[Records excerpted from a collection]
────────
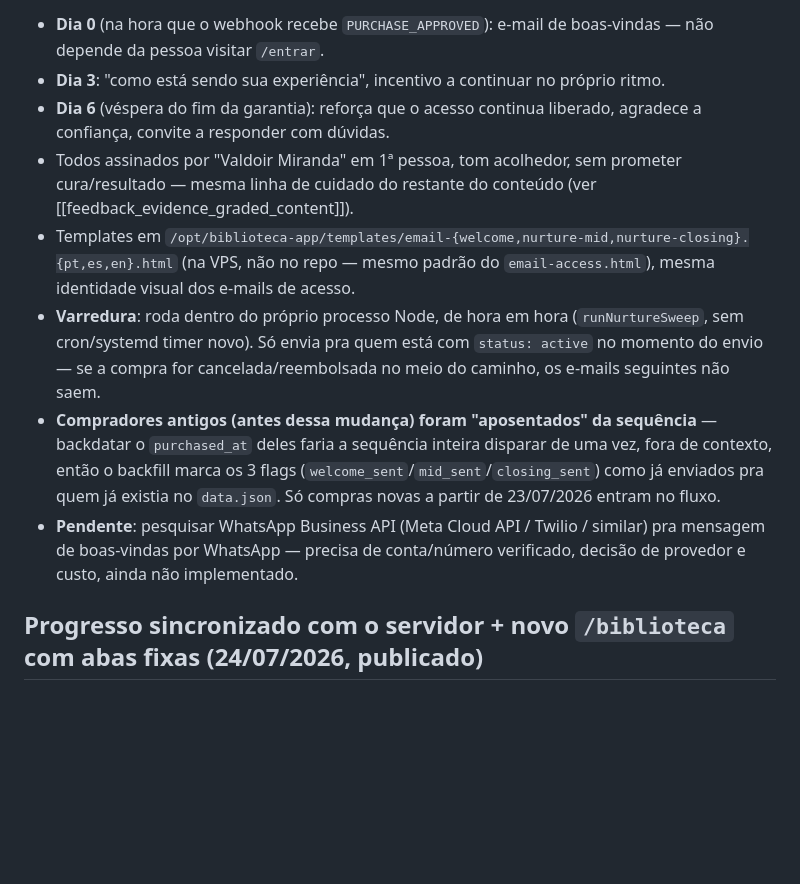
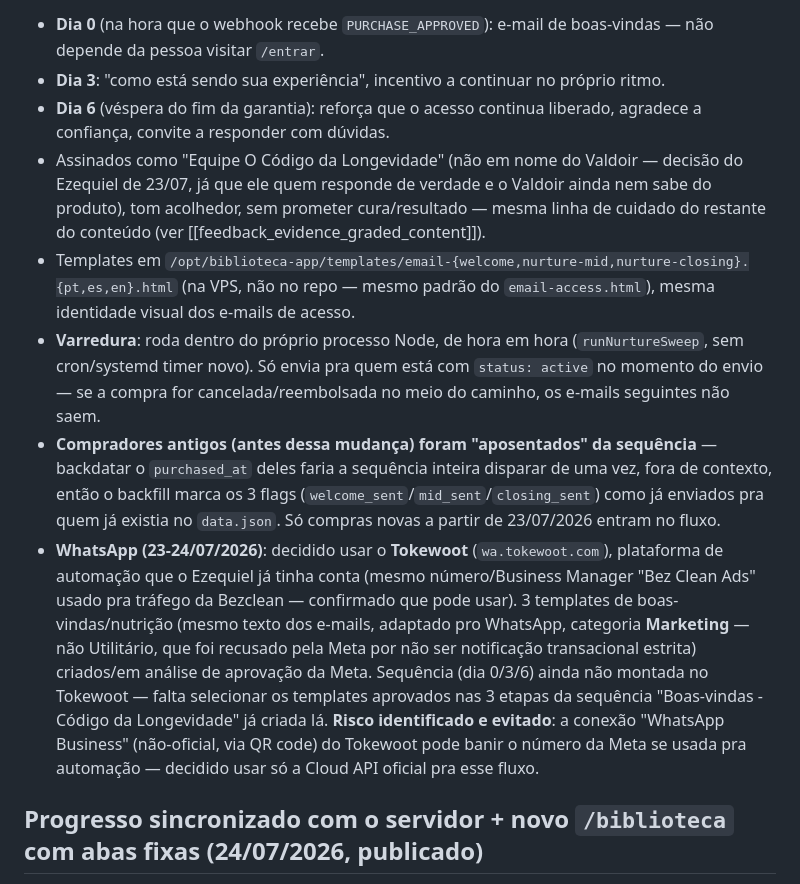
Before and after one commit to dev-zeq/valdoirmiranda, a Markdown page: progress.md, the part around the change. Rendered like a GitHub page; blank space fills up the shorter version.

```diff
--- a/progress.md
+++ b/progress.md
@@ -118,11 +118,11 @@ Pedido do Ezequiel: "alimentar" o comprador durante os 7 dias de garantia pra el
 - **Dia 0** (na hora que o webhook recebe `PURCHASE_APPROVED`): e-mail de boas-vindas — não depende da pessoa visitar `/entrar`.
 - **Dia 3**: "como está sendo sua experiência", incentivo a continuar no próprio ritmo.
 - **Dia 6** (véspera do fim da garantia): reforça que o acesso continua liberado, agradece a confiança, convite a responder com dúvidas.
-- Todos assinados por "Valdoir Miranda" em 1ª pessoa, tom acolhedor, sem prometer cura/resultado — mesma linha de cuidado do restante do conteúdo (ver [[feedback_evidence_graded_content]]).
+- Assinados como "Equipe O Código da Longevidade" (não em nome do Valdoir — decisão do Ezequiel de 23/07, já que ele quem responde de verdade e o Valdoir ainda nem sabe do produto), tom acolhedor, sem prometer cura/resultado — mesma linha de cuidado do restante do conteúdo (ver [[feedback_evidence_graded_content]]).
 - Templates em `/opt/biblioteca-app/templates/email-{welcome,nurture-mid,nurture-closing}.{pt,es,en}.html` (na VPS, não no repo — mesmo padrão do `email-access.html`), mesma identidade visual dos e-mails de acesso.
 - **Varredura**: roda dentro do próprio processo Node, de hora em hora (`runNurtureSweep`, sem cron/systemd timer novo). Só envia pra quem está com `status: active` no momento do envio — se a compra for cancelada/reembolsada no meio do caminho, os e-mails seguintes não saem.
 - **Compradores antigos (antes dessa mudança) foram "aposentados" da sequência** — backdatar o `purchased_at` deles faria a sequência inteira disparar de uma vez, fora de contexto, então o backfill marca os 3 flags (`welcome_sent`/`mid_sent`/`closing_sent`) como já enviados pra quem já existia no `data.json`. Só compras novas a partir de 23/07/2026 entram no fluxo.
-- **Pendente**: pesquisar WhatsApp Business API (Meta Cloud API / Twilio / similar) pra mensagem de boas-vindas por WhatsApp — precisa de conta/número verificado, decisão de provedor e custo, ainda não implementado.
+- **WhatsApp (23-24/07/2026)**: decidido usar o **Tokewoot** (`wa.tokewoot.com`), plataforma de automação que o Ezequiel já tinha conta (mesmo número/Business Manager "Bez Clean Ads" usado pra tráfego da Bezclean — confirmado que pode usar). 3 templates de boas-vindas/nutrição (mesmo texto dos e-mails, adaptado pro WhatsApp, categoria **Marketing** — não Utilitário, que foi recusado pela Meta por não ser notificação transacional estrita) criados/em análise de aprovação da Meta. Sequência (dia 0/3/6) ainda não montada no Tokewoot — falta selecionar os templates aprovados nas 3 etapas da sequência "Boas-vindas - Código da Longevidade" já criada lá. **Risco identificado e evitado**: a conexão "WhatsApp Business" (não-oficial, via QR code) do Tokewoot pode banir o número da Meta se usada pra automação — decidido usar só a Cloud API oficial pra esse fluxo.
 
 ## Progresso sincronizado com o servidor + novo `/biblioteca` com abas fixas (24/07/2026, publicado)
 
```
────────
-- Problem to work on --
Using the records above, list each line that includes "garantia".

-- Finished exercise --
@@ -118,11 +118,11 @@ Pedido do Ezequiel: "alimentar" o comprador durante os 7 dias de garantia pra el
 - **Dia 6** (véspera do fim da garantia): reforça que o acesso continua liberado, agradece a confiança, convite a responder com dúvidas.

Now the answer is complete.